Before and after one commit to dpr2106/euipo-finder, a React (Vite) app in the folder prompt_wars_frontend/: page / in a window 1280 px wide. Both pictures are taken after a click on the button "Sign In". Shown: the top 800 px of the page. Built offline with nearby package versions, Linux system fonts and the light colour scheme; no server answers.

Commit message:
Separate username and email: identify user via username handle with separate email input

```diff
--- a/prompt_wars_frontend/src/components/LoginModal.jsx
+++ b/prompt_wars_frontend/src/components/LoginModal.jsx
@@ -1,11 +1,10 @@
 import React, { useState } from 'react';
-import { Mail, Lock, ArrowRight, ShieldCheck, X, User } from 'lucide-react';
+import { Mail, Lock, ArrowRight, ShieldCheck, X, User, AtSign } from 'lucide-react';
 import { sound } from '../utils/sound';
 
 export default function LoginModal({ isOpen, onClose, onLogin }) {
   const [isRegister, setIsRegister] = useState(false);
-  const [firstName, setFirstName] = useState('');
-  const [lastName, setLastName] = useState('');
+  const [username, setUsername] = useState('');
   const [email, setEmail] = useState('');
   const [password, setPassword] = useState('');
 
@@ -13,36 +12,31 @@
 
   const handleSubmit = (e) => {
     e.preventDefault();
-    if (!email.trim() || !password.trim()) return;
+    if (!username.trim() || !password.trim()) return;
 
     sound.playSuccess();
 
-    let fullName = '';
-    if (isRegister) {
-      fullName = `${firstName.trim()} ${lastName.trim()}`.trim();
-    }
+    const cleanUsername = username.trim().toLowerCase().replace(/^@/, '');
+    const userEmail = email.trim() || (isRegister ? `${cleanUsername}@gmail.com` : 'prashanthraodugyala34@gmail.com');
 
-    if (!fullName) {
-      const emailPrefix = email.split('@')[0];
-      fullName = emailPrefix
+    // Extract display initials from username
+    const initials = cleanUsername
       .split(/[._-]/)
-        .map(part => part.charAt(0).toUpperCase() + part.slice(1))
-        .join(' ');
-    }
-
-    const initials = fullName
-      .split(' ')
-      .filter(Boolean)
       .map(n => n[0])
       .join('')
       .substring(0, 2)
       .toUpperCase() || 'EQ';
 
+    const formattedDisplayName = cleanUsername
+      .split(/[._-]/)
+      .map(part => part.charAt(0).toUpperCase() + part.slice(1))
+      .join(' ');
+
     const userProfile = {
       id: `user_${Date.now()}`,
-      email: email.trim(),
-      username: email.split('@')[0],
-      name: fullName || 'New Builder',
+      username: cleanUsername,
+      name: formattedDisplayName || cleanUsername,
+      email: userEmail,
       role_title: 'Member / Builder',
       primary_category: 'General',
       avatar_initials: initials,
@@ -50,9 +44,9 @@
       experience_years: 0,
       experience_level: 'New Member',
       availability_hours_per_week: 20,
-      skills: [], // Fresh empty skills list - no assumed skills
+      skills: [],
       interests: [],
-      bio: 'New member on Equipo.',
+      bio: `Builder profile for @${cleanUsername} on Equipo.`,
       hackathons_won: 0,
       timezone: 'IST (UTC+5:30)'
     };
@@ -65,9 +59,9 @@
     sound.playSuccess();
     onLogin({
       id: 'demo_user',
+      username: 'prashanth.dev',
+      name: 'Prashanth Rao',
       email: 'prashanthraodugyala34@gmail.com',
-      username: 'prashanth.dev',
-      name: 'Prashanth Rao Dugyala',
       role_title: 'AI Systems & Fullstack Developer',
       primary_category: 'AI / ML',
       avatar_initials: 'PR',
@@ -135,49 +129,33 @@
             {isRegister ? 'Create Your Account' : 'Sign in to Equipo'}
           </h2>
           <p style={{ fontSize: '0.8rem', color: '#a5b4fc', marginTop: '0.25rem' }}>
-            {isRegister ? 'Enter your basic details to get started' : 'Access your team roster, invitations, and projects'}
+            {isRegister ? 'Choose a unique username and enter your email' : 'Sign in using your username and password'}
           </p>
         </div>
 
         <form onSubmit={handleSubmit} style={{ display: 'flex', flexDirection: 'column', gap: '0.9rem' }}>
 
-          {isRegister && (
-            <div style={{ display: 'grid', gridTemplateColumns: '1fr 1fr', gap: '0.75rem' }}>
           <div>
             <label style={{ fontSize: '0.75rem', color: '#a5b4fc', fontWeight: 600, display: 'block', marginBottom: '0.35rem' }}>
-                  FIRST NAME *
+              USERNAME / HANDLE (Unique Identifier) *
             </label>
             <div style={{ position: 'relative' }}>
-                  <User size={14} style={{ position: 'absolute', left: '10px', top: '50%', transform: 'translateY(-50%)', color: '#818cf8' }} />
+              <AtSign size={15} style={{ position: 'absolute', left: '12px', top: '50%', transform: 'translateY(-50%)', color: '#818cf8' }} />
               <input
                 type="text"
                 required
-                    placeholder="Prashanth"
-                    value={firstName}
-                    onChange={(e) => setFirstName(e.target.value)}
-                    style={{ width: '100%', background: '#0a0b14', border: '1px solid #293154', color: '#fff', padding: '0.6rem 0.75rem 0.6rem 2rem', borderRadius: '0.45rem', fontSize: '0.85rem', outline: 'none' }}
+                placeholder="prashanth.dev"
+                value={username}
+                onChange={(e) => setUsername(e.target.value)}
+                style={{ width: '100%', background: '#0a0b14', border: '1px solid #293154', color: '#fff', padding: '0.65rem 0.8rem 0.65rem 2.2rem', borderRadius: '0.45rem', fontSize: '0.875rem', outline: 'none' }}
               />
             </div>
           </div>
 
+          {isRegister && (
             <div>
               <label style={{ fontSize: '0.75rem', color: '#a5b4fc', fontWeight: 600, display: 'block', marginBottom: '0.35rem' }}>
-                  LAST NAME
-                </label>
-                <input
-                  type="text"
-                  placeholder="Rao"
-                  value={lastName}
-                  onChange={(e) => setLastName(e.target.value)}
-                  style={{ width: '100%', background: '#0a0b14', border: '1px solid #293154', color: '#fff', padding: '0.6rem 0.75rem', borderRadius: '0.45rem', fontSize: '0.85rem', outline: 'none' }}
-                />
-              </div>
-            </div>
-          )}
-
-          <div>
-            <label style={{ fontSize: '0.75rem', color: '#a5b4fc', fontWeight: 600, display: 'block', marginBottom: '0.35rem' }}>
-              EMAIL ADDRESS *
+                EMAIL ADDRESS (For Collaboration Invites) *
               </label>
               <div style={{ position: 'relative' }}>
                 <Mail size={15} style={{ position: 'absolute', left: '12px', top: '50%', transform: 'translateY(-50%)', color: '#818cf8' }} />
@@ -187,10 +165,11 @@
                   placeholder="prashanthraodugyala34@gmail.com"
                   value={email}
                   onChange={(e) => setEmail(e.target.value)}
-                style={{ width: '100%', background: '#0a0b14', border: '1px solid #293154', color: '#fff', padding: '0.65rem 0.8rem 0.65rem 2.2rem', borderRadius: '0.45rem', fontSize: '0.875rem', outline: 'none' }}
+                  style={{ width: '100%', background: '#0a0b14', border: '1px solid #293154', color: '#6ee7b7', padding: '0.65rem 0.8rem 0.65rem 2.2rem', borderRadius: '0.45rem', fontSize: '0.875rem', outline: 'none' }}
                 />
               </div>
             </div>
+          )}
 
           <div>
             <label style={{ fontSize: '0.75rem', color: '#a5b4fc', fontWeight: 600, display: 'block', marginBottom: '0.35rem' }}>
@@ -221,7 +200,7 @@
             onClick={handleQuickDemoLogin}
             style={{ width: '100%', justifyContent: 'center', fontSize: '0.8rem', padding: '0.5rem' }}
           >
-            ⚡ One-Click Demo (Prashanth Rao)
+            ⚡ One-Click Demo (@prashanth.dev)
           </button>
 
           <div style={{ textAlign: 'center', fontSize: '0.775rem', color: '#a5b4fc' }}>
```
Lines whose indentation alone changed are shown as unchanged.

________________________________________

_Task to carry out_: Please write the entries out again exactly as they stand.

_Written response_:
Before and after one commit to dpr2106/euipo-finder, a React (Vite) app in the folder prompt_wars_frontend/: page / in a window 1280 px wide. Both pictures are taken after a click on the button "Sign In". Shown: the top 800 px of the page. Built offline with nearby package versions, Linux system fonts and the light colour scheme; no server answers.

Commit message:
Separate username and email: identify user via username handle with separate email input

```diff
--- a/prompt_wars_frontend/src/components/LoginModal.jsx
+++ b/prompt_wars_frontend/src/components/LoginModal.jsx
@@ -1,11 +1,10 @@
 import React, { useState } from 'react';
-import { Mail, Lock, ArrowRight, ShieldCheck, X, User } from 'lucide-react';
+import { Mail, Lock, ArrowRight, ShieldCheck, X, User, AtSign } from 'lucide-react';
 import { sound } from '../utils/sound';
 
 export default function LoginModal({ isOpen, onClose, onLogin }) {
   const [isRegister, setIsRegister] = useState(false);
-  const [firstName, setFirstName] = useState('');
-  const [lastName, setLastName] = useState('');
+  const [username, setUsername] = useState('');
   const [email, setEmail] = useState('');
   const [password, setPassword] = useState('');
 
@@ -13,36 +12,31 @@
 
   const handleSubmit = (e) => {
     e.preventDefault();
-    if (!email.trim() || !password.trim()) return;
+    if (!username.trim() || !password.trim()) return;
 
     sound.playSuccess();
 
-    let fullName = '';
-    if (isRegister) {
-      fullName = `${firstName.trim()} ${lastName.trim()}`.trim();
-    }
+    const cleanUsername = username.trim().toLowerCase().replace(/^@/, '');
+    const userEmail = email.trim() || (isRegister ? `${cleanUsername}@gmail.com` : 'prashanthraodugyala34@gmail.com');
 
-    if (!fullName) {
-      const emailPrefix = email.split('@')[0];
-      fullName = emailPrefix
+    // Extract display initials from username
+    const initials = cleanUsername
       .split(/[._-]/)
-        .map(part => part.charAt(0).toUpperCase() + part.slice(1))
-        .join(' ');
-    }
-
-    const initials = fullName
-      .split(' ')
-      .filter(Boolean)
       .map(n => n[0])
       .join('')
       .substring(0, 2)
       .toUpperCase() || 'EQ';
 
+    const formattedDisplayName = cleanUsername
+      .split(/[._-]/)
+      .map(part => part.charAt(0).toUpperCase() + part.slice(1))
+      .join(' ');
+
     const userProfile = {
       id: `user_${Date.now()}`,
-      email: email.trim(),
-      username: email.split('@')[0],
-      name: fullName || 'New Builder',
+      username: cleanUsername,
+      name: formattedDisplayName || cleanUsername,
+      email: userEmail,
       role_title: 'Member / Builder',
       primary_category: 'General',
       avatar_initials: initials,
@@ -50,9 +44,9 @@
       experience_years: 0,
       experience_level: 'New Member',
       availability_hours_per_week: 20,
-      skills: [], // Fresh empty skills list - no assumed skills
+      skills: [],
       interests: [],
-      bio: 'New member on Equipo.',
+      bio: `Builder profile for @${cleanUsername} on Equipo.`,
       hackathons_won: 0,
       timezone: 'IST (UTC+5:30)'
     };
@@ -65,9 +59,9 @@
     sound.playSuccess();
     onLogin({
       id: 'demo_user',
+      username: 'prashanth.dev',
+      name: 'Prashanth Rao',
       email: 'prashanthraodugyala34@gmail.com',
-      username: 'prashanth.dev',
-      name: 'Prashanth Rao Dugyala',
       role_title: 'AI Systems & Fullstack Developer',
       primary_category: 'AI / ML',
       avatar_initials: 'PR',
@@ -135,49 +129,33 @@
             {isRegister ? 'Create Your Account' : 'Sign in to Equipo'}
           </h2>
           <p style={{ fontSize: '0.8rem', color: '#a5b4fc', marginTop: '0.25rem' }}>
-            {isRegister ? 'Enter your basic details to get started' : 'Access your team roster, invitations, and projects'}
+            {isRegister ? 'Choose a unique username and enter your email' : 'Sign in using your username and password'}
           </p>
         </div>
 
         <form onSubmit={handleSubmit} style={{ display: 'flex', flexDirection: 'column', gap: '0.9rem' }}>
 
-          {isRegister && (
-            <div style={{ display: 'grid', gridTemplateColumns: '1fr 1fr', gap: '0.75rem' }}>
           <div>
             <label style={{ fontSize: '0.75rem', color: '#a5b4fc', fontWeight: 600, display: 'block', marginBottom: '0.35rem' }}>
-                  FIRST NAME *
+              USERNAME / HANDLE (Unique Identifier) *
             </label>
             <div style={{ position: 'relative' }}>
-                  <User size={14} style={{ position: 'absolute', left: '10px', top: '50%', transform: 'translateY(-50%)', color: '#818cf8' }} />
+              <AtSign size={15} style={{ position: 'absolute', left: '12px', top: '50%', transform: 'translateY(-50%)', color: '#818cf8' }} />
               <input
                 type="text"
                 required
-                    placeholder="Prashanth"
-                    value={firstName}
-                    onChange={(e) => setFirstName(e.target.value)}
-                    style={{ width: '100%', background: '#0a0b14', border: '1px solid #293154', color: '#fff', padding: '0.6rem 0.75rem 0.6rem 2rem', borderRadius: '0.45rem', fontSize: '0.85rem', outline: 'none' }}
+                placeholder="prashanth.dev"
+                value={username}
+                onChange={(e) => setUsername(e.target.value)}
+                style={{ width: '100%', background: '#0a0b14', border: '1px solid #293154', color: '#fff', padding: '0.65rem 0.8rem 0.65rem 2.2rem', borderRadius: '0.45rem', fontSize: '0.875rem', outline: 'none' }}
               />
             </div>
           </div>
 
+          {isRegister && (
             <div>
               <label style={{ fontSize: '0.75rem', color: '#a5b4fc', fontWeight: 600, display: 'block', marginBottom: '0.35rem' }}>
-                  LAST NAME
-                </label>
-                <input
-                  type="text"
-                  placeholder="Rao"
-                  value={lastName}
-                  onChange={(e) => setLastName(e.target.value)}
-                  style={{ width: '100%', background: '#0a0b14', border: '1px solid #293154', color: '#fff', padding: '0.6rem 0.75rem', borderRadius: '0.45rem', fontSize: '0.85rem', outline: 'none' }}
-                />
-              </div>
-            </div>
-          )}
-
-          <div>
-            <label style={{ fontSize: '0.75rem', color: '#a5b4fc', fontWeight: 600, display: 'block', marginBottom: '0.35rem' }}>
-              EMAIL ADDRESS *
+                EMAIL ADDRESS (For Collaboration Invites) *
               </label>
               <div style={{ position: 'relative' }}>
                 <Mail size={15} style={{ position: 'absolute', left: '12px', top: '50%', transform: 'translateY(-50%)', color: '#818cf8' }} />
@@ -187,10 +165,11 @@
                   placeholder="prashanthraodugyala34@gmail.com"
                   value={email}
                   onChange={(e) => setEmail(e.target.value)}
-                style={{ width: '100%', background: '#0a0b14', border: '1px solid #293154', color: '#fff', padding: '0.65rem 0.8rem 0.65rem 2.2rem', borderRadius: '0.45rem', fontSize: '0.875rem', outline: 'none' }}
+                  style={{ width: '100%', background: '#0a0b14', border: '1px solid #293154', color: '#6ee7b7', padding: '0.65rem 0.8rem 0.65rem 2.2rem', borderRadius: '0.45rem', fontSize: '0.875rem', outline: 'none' }}
                 />
               </div>
             </div>
+          )}
 
           <div>
             <label style={{ fontSize: '0.75rem', color: '#a5b4fc', fontWeight: 600, display: 'block', marginBottom: '0.35rem' }}>
@@ -221,7 +200,7 @@
             onClick={handleQuickDemoLogin}
             style={{ width: '100%', justifyContent: 'center', fontSize: '0.8rem', padding: '0.5rem' }}
           >
-            ⚡ One-Click Demo (Prashanth Rao)
+            ⚡ One-Click Demo (@prashanth.dev)
           </button>
 
           <div style={{ textAlign: 'center', fontSize: '0.775rem', color: '#a5b4fc' }}>
```
Lines whose indentation alone changed are shown as unchanged.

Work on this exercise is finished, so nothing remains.